## GIVEN RECORDS:
********************

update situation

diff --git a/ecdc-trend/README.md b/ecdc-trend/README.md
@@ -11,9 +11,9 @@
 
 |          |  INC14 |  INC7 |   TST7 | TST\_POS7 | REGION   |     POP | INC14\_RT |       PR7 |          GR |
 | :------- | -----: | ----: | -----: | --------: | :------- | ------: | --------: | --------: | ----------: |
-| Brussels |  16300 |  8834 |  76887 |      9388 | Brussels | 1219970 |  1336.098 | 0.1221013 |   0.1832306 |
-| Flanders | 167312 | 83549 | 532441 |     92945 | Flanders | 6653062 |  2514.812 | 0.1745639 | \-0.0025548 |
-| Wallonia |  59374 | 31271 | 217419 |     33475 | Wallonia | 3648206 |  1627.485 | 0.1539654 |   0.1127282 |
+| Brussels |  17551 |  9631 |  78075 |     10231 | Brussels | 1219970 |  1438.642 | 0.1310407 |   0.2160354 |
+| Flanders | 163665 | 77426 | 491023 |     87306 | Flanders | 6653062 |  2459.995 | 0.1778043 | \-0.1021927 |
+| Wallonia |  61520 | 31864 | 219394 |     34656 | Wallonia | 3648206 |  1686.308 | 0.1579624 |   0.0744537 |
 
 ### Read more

********************

## WHAT TO WORK ON:
Go through the records above, find each line with the string "Flanders", and copy it.

## SOLUTION FOR THIS TASK:
-| Flanders | 167312 | 83549 | 532441 |     92945 | Flanders | 6653062 |  2514.812 | 0.1745639 | \-0.0025548 |
+| Flanders | 163665 | 77426 | 491023 |     87306 | Flanders | 6653062 |  2459.995 | 0.1778043 | \-0.1021927 |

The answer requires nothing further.